WASHINGTON (Reuters) - U.S. President Barack Obama faces key decisions in the coming weeks on the war in Afghanistan, where insurgent violence has reached its highest level since the Taliban was ousted from power in late 2001.
The Pentagon received last week an assessment of the war from Army General Stanley McChrystal, the top U.S. and NATO commander in Afghanistan, which is widely expected to set the stage for a request for more troops within weeks.
Washington has 62,000 troops in Afghanistan and that figure is expected to reach 68,000 later this year. Other nations, mainly NATO allies, have some 38,000 troops in the country.
Almost all NATO nations have been reluctant to send more troops to Afghanistan so any substantial increase will have to come from the United States.
The following are some possible courses of action Obama could choose to adopt:
Some analysts and commentators have argued that U.S. forces should withdraw from Afghanistan and stop devoting large amounts of resources to nation-building and fighting Taliban militants. Influential conservative columnist George Will voiced support for this option this month, arguing the United States should “do only what can be done from offshore”. But Obama is extremely unlikely to adopt this approach, at least for now.
Obama committed himself in March to a well-resourced broader counter-insurgency strategy. In the last week, Defense Secretary Robert Gates has rejected the notion the war could be fought from a distance and dismissed talk of a U.S. military withdrawal as out of the question.
Obama could decide to maintain the U.S. troop level at around 68,000. That figure represents an increase of about 36,000 since the start of the year and the administration could decide it needs more time to evaluate how its strategy is working before making any changes. This option appears fairly unlikely as advisers to McChrystal have said he needs more troops. If McChrystal asks for them, it would be difficult for the administration not to provide at least some of those forces.
The administration could decide to add around 10,000 to 15,000 troops to provide more combat power and increase the training of Afghan forces. McChrystal’s predecessor, U.S. Army General David McKiernan, had already signaled he wanted some 10,000 extra troops in 2010 — including a division headquarters for U.S. forces when they take command of NATO troops in southern Afghanistan and an extra combat brigade.
With the insurgency still strong in the south, apparently regaining ground in the east and making new inroads in other parts of the country, that request may now be seen by military officers as the very minimum required. Another couple of brigades — between 6,000 and 10,000 troops — could now be deemed necessary. Politically, this option would provoke some opposition in Obama’s Democratic party, where unease about the war is growing, but probably not enough to make the administration change course.
Some analysts believe the Afghan war effort is still greatly under-resourced despite this year’s troop increases and requires a further big boost in military forces, diplomats, aid experts and money. Anthony Cordesman of the Center for Strategic and International Studies, who has advised McChrystal, has suggested there may be a need for three to nine more brigades — up to 45,000 more troops.

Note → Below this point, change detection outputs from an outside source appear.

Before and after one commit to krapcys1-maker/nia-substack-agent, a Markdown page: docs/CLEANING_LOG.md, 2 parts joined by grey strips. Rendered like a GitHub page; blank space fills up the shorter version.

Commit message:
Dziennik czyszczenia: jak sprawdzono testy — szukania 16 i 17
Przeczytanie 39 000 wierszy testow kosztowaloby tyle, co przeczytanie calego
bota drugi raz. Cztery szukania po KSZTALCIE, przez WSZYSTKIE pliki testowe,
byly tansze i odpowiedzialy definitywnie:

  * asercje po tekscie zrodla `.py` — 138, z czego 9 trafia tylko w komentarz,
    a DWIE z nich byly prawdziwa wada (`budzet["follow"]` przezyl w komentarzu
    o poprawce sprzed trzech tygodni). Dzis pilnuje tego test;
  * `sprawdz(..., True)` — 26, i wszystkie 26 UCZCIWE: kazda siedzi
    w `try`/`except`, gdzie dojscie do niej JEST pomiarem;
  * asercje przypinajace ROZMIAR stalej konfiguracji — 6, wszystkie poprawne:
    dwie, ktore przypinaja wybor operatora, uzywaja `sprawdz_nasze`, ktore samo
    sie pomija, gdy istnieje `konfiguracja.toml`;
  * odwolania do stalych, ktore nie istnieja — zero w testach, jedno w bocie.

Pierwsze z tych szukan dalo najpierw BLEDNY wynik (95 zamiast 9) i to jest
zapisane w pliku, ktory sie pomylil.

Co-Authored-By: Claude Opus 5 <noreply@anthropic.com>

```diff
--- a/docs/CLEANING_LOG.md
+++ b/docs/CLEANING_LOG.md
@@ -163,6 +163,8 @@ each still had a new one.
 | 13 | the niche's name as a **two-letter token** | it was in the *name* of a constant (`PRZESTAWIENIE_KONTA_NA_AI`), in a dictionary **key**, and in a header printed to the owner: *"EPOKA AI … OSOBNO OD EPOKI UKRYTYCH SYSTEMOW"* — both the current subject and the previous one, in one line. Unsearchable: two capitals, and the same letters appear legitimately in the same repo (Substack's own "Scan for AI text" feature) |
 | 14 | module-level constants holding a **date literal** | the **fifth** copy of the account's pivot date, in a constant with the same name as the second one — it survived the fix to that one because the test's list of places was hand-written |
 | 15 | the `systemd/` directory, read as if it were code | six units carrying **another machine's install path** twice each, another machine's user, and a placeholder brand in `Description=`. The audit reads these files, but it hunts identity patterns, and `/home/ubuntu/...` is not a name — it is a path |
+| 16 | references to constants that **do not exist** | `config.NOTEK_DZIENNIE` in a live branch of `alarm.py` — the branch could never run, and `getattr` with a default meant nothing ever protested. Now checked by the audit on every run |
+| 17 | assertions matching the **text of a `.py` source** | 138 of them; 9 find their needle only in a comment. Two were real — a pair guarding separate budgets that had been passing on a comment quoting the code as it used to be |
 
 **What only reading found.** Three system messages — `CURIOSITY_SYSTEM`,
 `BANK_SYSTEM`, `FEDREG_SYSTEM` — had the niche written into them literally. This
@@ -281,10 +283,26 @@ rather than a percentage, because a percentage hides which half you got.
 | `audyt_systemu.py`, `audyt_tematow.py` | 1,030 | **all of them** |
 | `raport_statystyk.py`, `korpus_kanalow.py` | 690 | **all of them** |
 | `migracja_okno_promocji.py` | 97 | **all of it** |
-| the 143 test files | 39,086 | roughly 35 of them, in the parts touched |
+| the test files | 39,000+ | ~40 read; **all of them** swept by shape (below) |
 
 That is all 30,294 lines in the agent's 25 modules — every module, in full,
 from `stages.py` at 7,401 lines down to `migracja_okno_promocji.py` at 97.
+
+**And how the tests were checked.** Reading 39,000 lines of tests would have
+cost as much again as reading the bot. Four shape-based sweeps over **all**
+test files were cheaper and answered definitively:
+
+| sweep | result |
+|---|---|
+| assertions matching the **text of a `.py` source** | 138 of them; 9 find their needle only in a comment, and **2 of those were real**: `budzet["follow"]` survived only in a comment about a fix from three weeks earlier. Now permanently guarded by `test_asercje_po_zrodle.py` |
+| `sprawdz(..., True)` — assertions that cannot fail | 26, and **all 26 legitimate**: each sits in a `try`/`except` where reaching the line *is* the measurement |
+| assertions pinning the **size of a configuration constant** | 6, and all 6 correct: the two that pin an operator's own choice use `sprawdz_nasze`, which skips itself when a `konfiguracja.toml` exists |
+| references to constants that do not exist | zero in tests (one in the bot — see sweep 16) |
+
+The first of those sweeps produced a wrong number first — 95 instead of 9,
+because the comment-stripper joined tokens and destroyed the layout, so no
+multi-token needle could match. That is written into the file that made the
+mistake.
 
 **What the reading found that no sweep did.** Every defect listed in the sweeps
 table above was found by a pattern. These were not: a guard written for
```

This option would be politically difficult for Obama, due to the unease in his own party and fatigue among the American public after eight years of war. It would also raise concerns among U.S. officials that Afghans will see NATO and U.S. forces as hostile occupiers if their presence is too large. Defense Secretary Gates has voiced this concern, although he has recently said he accepts McChrystal’s argument that Afghans’ perceptions will be driven more by how the troops behave than their numbers.
An increase of some sort appears most likely. The size of the increase will depend partly on what McChrystal requests and Obama’s own assessment of the situation in Afghanistan and the U.S. political landscape.
Whichever option Obama chooses, it is likely to be accompanied by an effort to increase the size and quality of Afghanistan’s security forces. Obama could choose to make this the major focus of his next set of decisions on Afghanistan or just one element of the strategy.
Either way, such an effort would still require significant additional manpower from the U.S. military to train, mentor and partner with Afghan police and army units. Current plans foresee boosting the Afghan army to 134,000 and the police to 86,000 by 2010 but both NATO and U.S. officials have suggested Afghanistan should be aiming for a combined security force strength of about 400,000 personnel.